[Code change snippets]
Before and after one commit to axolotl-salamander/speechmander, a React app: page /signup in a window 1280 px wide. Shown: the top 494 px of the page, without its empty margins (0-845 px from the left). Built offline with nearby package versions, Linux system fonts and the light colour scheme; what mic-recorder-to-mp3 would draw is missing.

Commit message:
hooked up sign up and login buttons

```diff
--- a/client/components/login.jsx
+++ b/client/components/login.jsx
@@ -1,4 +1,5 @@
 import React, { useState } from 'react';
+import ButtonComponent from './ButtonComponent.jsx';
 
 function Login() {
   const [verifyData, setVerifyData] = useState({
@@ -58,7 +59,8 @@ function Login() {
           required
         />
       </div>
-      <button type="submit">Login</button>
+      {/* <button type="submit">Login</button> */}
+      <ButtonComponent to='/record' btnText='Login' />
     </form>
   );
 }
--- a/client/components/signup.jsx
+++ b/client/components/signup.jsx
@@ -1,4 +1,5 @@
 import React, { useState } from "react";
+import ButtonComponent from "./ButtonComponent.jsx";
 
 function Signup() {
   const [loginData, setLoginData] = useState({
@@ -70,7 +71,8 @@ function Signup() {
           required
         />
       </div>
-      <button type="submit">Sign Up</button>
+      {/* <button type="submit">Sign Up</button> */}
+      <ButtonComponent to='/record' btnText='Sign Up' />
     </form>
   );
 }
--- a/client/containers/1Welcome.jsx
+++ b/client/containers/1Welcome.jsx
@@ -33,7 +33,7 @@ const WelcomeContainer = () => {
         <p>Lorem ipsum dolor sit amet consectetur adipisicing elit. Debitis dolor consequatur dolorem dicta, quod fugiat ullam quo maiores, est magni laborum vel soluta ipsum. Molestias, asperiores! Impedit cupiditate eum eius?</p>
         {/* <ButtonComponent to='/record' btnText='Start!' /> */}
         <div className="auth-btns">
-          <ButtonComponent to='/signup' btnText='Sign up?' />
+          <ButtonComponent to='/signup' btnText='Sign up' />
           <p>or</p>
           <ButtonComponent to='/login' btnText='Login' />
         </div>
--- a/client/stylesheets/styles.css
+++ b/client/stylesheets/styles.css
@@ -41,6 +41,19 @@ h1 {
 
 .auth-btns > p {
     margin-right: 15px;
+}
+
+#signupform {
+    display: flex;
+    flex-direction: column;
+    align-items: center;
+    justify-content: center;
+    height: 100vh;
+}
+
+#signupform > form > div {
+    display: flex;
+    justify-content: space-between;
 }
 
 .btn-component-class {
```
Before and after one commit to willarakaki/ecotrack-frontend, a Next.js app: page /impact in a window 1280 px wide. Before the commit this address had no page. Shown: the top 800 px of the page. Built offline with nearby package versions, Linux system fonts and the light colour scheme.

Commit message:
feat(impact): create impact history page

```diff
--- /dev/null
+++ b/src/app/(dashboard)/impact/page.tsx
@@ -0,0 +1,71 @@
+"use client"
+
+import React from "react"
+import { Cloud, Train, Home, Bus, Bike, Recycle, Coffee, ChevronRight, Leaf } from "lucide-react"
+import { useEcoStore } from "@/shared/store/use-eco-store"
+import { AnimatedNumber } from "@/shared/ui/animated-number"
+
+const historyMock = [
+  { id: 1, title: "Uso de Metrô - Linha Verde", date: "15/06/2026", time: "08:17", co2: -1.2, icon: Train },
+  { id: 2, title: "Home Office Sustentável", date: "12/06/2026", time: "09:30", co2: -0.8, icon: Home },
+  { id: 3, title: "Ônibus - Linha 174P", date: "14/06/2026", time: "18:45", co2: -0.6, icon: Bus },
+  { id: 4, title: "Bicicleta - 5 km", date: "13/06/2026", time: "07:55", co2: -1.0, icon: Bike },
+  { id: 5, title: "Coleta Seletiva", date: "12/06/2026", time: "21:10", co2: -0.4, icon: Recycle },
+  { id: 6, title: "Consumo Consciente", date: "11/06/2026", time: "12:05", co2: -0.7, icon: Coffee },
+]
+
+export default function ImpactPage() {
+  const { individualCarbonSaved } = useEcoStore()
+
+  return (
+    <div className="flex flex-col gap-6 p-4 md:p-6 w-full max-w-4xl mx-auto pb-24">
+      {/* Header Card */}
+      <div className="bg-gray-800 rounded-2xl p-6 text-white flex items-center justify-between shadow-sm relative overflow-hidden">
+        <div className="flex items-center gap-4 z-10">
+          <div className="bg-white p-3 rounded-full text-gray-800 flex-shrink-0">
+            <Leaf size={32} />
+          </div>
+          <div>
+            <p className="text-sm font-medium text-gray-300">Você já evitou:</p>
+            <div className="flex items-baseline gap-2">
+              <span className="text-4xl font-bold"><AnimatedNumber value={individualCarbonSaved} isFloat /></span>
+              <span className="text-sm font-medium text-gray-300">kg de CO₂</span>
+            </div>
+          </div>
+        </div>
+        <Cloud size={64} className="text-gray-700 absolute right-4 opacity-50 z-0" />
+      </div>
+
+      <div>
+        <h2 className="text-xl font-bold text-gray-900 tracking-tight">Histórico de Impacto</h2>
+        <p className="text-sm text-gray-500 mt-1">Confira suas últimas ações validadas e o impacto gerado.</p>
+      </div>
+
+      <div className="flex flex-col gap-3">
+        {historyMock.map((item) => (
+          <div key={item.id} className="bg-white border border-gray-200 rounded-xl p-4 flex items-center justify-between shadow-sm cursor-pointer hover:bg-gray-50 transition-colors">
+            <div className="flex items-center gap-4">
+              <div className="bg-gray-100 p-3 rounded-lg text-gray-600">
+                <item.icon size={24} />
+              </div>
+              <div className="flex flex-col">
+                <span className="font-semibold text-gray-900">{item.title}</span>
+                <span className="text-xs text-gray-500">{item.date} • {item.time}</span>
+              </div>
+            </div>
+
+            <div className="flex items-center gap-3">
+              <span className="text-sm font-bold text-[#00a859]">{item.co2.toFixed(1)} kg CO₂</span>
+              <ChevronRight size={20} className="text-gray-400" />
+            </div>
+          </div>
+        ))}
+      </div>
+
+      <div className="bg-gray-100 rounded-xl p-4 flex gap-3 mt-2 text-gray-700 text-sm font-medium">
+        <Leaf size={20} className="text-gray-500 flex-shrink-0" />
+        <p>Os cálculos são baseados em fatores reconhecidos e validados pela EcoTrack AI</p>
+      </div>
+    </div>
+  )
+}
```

How to complete this task: Which lines above carry the string "justify"? Copy those lines.

Response area:
+    justify-content: center;
+    justify-content: space-between;
+      <div className="bg-gray-800 rounded-2xl p-6 text-white flex items-center justify-between shadow-sm relative overflow-hidden">
+          <div key={item.id} className="bg-white border border-gray-200 rounded-xl p-4 flex items-center justify-between shadow-sm cursor-pointer hover:bg-gray-50 transition-colors">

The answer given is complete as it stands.